To merge or not to merge, that is the question.
At first glance, a merger of the New Democratic and Liberal parties might seem like the only way to defeat a Conservative majority government, but things are rarely so simple.
If the past is any guide, an NDP/Liberal merger would likely lead to one more Tory term.
Over the weekend, delegates at the NDP’s convention in Vancouver voted against a proposal to ban any merger talks between their party and the Liberals. Though no such talks appear to be underway and both parties have publicly resolved to continue operating separately, the NDP has left the door open to a merger of the opposition.
A combination of Liberal and NDP votes in the past election would have delivered 186 seats to the merged parties, an easy majority. But it is extremely unlikely that the new party could retain every single NDP and Liberal voter.
You can read the rest of the article on The Huffington Post Canada website here.

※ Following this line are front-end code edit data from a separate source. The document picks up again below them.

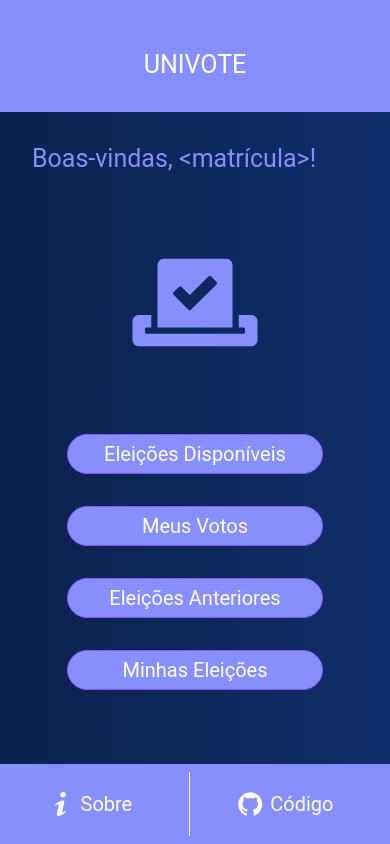
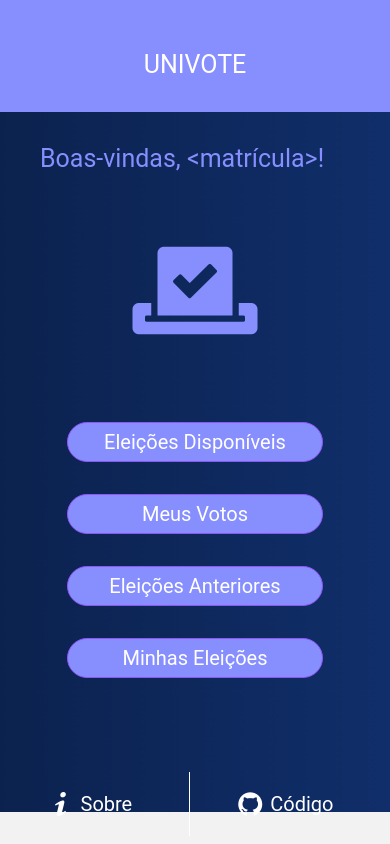
Before and after one commit to mikeantonio772/univote, a React Native app in the folder frontend/: screen /Home in a window 390 px wide. Built offline with nearby package versions, Linux system fonts and the light colour scheme.

Commit message:
Style adjustments

```diff
--- a/frontend/src/components/Card.js
+++ b/frontend/src/components/Card.js
@@ -16,6 +16,7 @@ const styles = StyleSheet.create({
     borderRadius: 8,
     borderWidth: 1,
     borderColor: '#9154F8',
-    padding: 24,
+    paddingHorizontal: 24,
+    paddingVertical: 16,
   },
 });
--- a/frontend/src/components/Footer.js
+++ b/frontend/src/components/Footer.js
@@ -5,7 +5,7 @@ import InfoIcon from 'react-native-vector-icons/Entypo';
 
 export default function Footer(props) {
   return (
-    <View style={styles.footer}>
+    <View style={[styles.footer, {backgroundColor: props.backgroundColor}]}>
       <TouchableHighlight
         underlayColor="#9154F8"
         onPress={props.onPressAbout}
@@ -31,7 +31,6 @@ export default function Footer(props) {
 
 const styles = StyleSheet.create({
   footer: {
-    backgroundColor: "#878FFF",
     height: 80,
     flexDirection: 'row',
     alignItems: 'center',
@@ -51,6 +50,6 @@ const styles = StyleSheet.create({
   footerLine: {
     height: 64,
     width: 1,
-    backgroundColor: 'white'
+    backgroundColor: 'white',
   }
 });
--- a/frontend/src/components/Title.js
+++ b/frontend/src/components/Title.js
@@ -1,10 +1,28 @@
 import React from 'react';
-import { StyleSheet, Text, View } from 'react-native';
+import { StyleSheet, Text, TouchableHighlight, View } from 'react-native';
+import BackIcon from 'react-native-vector-icons/AntDesign';
 
 export default function Title(props) {
-	return (
-		<Text style={styles.title}>{props.text}</Text>
-	)
+  if (props.back) {
+    return (
+      <View style={styles.view}>
+        <TouchableHighlight
+          underlayColor="#9154F8"
+          onPress={props.onPressBack}
+          style={styles.icons}
+        >
+          <BackIcon name="arrowleft" size={32} color='#878FFF' />
+        </TouchableHighlight>
+        <Text style={styles.title}>{props.text}</Text>
+      </View>
+    )
+  } else {
+    return (
+      <View style={styles.view}>
+        <Text style={styles.title}>{props.text}</Text>
+      </View>
+    )
+  }
 }
 
 const styles = StyleSheet.create({
@@ -13,6 +31,17 @@ const styles = StyleSheet.create({
     color: '#878FFF',
     fontSize: 25,
     textAlign: 'left',
-		margin: 32,
+    marginHorizontal: 8,
+  },
+  view: {
+    flexDirection: 'row',
+    margin: 32,
+    marginBottom: 8,
+  },
+  icons: {
+    alignItems: 'center',
+    justifyContent: 'center',
+    height: 32,
+    borderRadius: 40,
   },
 });
--- a/frontend/src/screens/AvailableElections.js
+++ b/frontend/src/screens/AvailableElections.js
@@ -36,9 +36,9 @@ const DATA = [
 const renderItem = ({ item }) => (
   <View style={styles.container}>
     <Card>
-      <Text>{item.title}</Text>
+      <Text style={[styles.baseText, { fontWeight: 'bold' }]}>{item.title}</Text>
       <View alignItems='center'>
-        <Btn title='VOTAR' width={256} margin={0}/>
+        <Btn title='VOTAR' width={256} margin={0} />
       </View>
     </Card>
   </View>
@@ -48,7 +48,7 @@ export default function AvailableElections({ navigation }) {
   return (
     <ImageBackground style={styles.image} source={background2}>
       <Header />
-      <Title text='Eleições Disponíveis' />
+      <Title text='Eleições Disponíveis' back={true} onPressBack={() => navigation.goBack()} />
       <FlatList
         data={DATA}
         renderItem={renderItem}
@@ -69,4 +69,10 @@ const styles = StyleSheet.create({
     flex: 1,
     width: Dimensions.get("window").width,
   },
+  baseText: {
+    fontFamily: 'Roboto',
+    fontSize: 20,
+    color: 'white',
+    marginBottom: 16
+  },
 });
--- a/frontend/src/screens/Login.js
+++ b/frontend/src/screens/Login.js
@@ -2,6 +2,7 @@ import React from 'react';
 import { StyleSheet, Text, View, ImageBackground, Dimensions } from 'react-native';
 import Btn from '../components/Btn';
 import background1 from '../../assets/background1.png';
+import Footer from '../components/Footer';
 
 export default function Login({ navigation }) {
   return (
@@ -12,6 +13,7 @@ export default function Login({ navigation }) {
           </View>
           <Btn title="ENTRAR" width={128} top={104} onPress={() => navigation.navigate('Home')}/>
         </View>
+        <Footer backgroundColor= "#878FFF77" onPressAbout={() => navigation.navigate('About')}/>
       </ImageBackground>
   );
 }
```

The UBC forecaster for 2015 is already up and running, and is a very useful tool for running these kinds of scenarios. It's a little more difficult to use for seat projections based on polls, but if you want to see what would happen if 50% of Liberal voters went to the Tories and 50% went to the NDP, this is the tool to use (the answer: 190 seats for the Conservatives, 116 for the NDP).
Speaking of mergers, I think it is interesting to look at how the combined vote share of the Canadian Alliance and Progressive Conservatives in 2000 compares to the vote share of the Conservatives in 2011. Have all of those voters come back to the fold after more than ten years?
In some cases they have, and in other cases they haven't.
Out West, the current iteration of the Conservative Party has out-performed its successors in Saskatchewan and Manitoba. In Saskatchewan, the PC/CA combined for 53% of the vote in 2000, and 45% in Manitoba. In the 2011 election, the Conservatives took 56% in Saskatchewan and 54% in Manitoba.
But in British Columbia and Alberta, the Tories still have some way to go. In 2000, the two right-of-centre parties took 57% of the vote in British Columbia and 72% in Alberta. In 2011, the one right-of-centre party took 46% of the vote in British Columbia and 67% of the vote in Alberta.
In Ontario and Quebec the Conservatives have improved, with 44% and 17% respectively, against 38% and 12% in the two provinces in 2000.
But in Atlantic Canada, the Conservatives are still hitting below their weight. In 2000, the Canadian Alliance and Progressive Conservatives took 46% of the vote in New Brunswick, 39% in Nova Scotia, 43% in Prince Edward Island, and 38% in Newfoundland and Labrador. In 2011, the Conservatives took 44% of the vote in New Brunswick, 37% in Nova Scotia, 41% in Prince Edward Island, and 28% in Newfoundland and Labrador.
It seems that, based on these numbers, the Conservatives will be looking to make gains in British Columbia and Atlantic Canada in 2015. Of course, they can also sit on the seats they already have and win another majority as well.